The RCA has yet to speak out publicly on behalf of members in good standing who have been, in effect, disqualified by the Chief Rabbinate for no known cause. The Chief Rabbinate acknowledged that it has no formal procedure for checking the credentials of its diaspora colleagues so it relies on the advice of a few trusted colleagues here. Yet the RCA has not protested this amateur and ethically offensive “system” or stood up for its fellow members, presumably for fear of offending the chief rabbis and losing whatever remaining clout the organization has in their eyes. Ironically, the RCA is virtually the only religious body that still cares, given the Chief Rabbinate’s downward spiral toward irrelevance, driven by its narrow, fundamentalist impulses.

While Rosenblatt set his sights on this friction within the Orthodox community, between rabbinic partners in Israel and North America, it should be noted and emphasized that rabbis outside of the Orthodox community — indeed the majority of rabbis in North America — have known what it is like to be marginalized, ignored by the Chief Rabbinate, and worse, for far too long. Throughout the Conservative, Reform and Reconstructionist communities, on reading that Rabbi Avi Weiss, a leader of the Modern Orthodox community for decades, was deemed unworthy to attest to the Jewishness of a congregant, the reaction surely was “welcome to the club, Rabbi Weiss.”

That’s how Rabbi Ammiel Hirsch, senior rabbi of the (Reform) Stephen Wise Free Synagogue, put it this week (see Letters to the Editor). Similarly, Rabbi Gerald Skolnik, president of the (Conservative) Rabbinical Assembly, pointed out that “the chief rabbis are treating Orthodox rabbis the way they have been treating non-Orthodox rabbis for ever and ever,” with a lack of respect and an air of illegitimacy.

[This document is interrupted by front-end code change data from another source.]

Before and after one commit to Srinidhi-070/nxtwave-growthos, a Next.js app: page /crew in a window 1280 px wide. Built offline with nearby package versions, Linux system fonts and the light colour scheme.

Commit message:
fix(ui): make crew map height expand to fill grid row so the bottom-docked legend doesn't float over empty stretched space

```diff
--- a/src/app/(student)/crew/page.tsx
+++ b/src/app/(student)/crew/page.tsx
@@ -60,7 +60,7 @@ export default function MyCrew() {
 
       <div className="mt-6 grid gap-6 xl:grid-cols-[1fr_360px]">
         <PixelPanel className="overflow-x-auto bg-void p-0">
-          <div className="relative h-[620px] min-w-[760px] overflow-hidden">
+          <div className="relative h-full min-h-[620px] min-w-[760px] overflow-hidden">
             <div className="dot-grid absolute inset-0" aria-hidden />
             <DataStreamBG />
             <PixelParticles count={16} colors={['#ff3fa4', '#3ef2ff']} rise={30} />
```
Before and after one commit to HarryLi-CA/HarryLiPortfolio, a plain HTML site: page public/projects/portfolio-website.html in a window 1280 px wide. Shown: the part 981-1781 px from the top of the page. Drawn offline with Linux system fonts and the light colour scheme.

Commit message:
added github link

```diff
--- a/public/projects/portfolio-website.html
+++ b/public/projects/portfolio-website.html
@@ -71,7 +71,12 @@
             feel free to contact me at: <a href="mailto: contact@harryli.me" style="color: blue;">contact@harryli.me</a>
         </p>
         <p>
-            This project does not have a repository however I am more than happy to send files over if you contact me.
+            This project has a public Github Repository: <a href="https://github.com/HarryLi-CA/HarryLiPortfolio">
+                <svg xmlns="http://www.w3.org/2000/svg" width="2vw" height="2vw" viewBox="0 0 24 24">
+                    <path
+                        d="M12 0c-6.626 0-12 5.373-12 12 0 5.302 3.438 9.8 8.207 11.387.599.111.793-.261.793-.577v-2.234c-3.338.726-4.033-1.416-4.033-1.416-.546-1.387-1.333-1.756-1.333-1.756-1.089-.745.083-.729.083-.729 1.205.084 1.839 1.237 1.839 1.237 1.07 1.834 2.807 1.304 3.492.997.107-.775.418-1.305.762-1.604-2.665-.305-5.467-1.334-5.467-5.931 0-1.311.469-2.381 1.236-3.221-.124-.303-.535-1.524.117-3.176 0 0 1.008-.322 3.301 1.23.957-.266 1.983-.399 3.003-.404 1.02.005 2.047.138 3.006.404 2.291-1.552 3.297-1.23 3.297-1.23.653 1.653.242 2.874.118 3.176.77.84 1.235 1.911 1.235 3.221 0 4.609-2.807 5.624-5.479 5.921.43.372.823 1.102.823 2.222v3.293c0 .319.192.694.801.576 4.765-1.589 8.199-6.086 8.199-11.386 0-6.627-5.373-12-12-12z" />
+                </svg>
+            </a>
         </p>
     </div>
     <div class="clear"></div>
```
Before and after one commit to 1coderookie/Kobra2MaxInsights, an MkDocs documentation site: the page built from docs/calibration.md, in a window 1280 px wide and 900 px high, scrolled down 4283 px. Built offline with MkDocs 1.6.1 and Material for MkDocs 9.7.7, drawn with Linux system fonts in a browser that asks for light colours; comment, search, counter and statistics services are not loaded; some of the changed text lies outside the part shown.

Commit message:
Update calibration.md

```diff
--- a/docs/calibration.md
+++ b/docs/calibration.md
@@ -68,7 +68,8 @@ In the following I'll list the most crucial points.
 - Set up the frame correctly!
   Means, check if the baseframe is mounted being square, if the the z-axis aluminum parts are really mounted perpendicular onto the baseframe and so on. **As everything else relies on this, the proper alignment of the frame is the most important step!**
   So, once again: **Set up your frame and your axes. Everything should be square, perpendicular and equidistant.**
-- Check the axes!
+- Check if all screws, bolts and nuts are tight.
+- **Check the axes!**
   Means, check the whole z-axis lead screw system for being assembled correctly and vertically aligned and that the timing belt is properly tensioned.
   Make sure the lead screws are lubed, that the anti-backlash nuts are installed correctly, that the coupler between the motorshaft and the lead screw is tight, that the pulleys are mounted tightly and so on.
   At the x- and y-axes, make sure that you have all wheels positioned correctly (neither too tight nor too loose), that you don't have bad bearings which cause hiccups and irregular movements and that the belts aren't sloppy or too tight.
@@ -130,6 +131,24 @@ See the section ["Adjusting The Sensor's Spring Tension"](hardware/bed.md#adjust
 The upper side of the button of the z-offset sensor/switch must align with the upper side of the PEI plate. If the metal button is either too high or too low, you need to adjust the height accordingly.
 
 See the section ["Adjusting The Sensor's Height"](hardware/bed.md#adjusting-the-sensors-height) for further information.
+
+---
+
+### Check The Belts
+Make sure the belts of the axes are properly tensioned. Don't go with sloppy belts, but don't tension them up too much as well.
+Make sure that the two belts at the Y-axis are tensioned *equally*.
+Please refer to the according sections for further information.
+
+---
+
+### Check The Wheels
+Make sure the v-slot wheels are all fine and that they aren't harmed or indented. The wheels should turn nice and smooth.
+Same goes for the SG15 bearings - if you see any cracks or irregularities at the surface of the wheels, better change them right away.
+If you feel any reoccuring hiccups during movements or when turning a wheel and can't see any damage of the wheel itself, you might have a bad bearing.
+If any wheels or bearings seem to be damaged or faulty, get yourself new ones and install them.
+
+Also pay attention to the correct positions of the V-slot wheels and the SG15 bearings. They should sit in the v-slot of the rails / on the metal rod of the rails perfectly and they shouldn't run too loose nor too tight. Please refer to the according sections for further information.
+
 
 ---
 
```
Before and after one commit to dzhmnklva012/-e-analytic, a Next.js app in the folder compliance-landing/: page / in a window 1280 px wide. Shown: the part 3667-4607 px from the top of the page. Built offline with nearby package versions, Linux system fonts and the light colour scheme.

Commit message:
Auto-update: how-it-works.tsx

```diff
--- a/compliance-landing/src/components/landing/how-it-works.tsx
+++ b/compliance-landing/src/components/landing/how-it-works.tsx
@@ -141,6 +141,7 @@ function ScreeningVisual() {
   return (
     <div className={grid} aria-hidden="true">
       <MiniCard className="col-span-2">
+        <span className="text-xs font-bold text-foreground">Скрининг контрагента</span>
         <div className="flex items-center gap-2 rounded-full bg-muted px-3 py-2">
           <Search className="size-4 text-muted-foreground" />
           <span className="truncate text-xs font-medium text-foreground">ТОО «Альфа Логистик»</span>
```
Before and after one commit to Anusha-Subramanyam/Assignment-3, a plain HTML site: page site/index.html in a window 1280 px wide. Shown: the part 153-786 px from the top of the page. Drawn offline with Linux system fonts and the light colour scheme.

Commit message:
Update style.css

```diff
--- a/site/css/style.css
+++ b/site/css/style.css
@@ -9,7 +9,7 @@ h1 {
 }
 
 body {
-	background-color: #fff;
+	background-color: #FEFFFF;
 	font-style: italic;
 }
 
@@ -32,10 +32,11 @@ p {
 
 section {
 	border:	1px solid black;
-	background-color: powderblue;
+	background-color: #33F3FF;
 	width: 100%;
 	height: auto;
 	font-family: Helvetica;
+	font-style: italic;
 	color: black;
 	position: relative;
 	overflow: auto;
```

There is a lesson here for American rabbis who have been long and sometimes bitterly divided by denominations. Even when they can’t agree on the nature of halacha and its process, they can join in protesting the arrogance and intolerance of a Chief Rabbinate that does harm to all of them, and their constituencies, and deserves to be scrutinized, chastised and revised. How sad that a body created to preserve and expand Jewish tradition has had the opposite effect on Jews in Israel and throughout the diaspora.

editor@jewishweek.org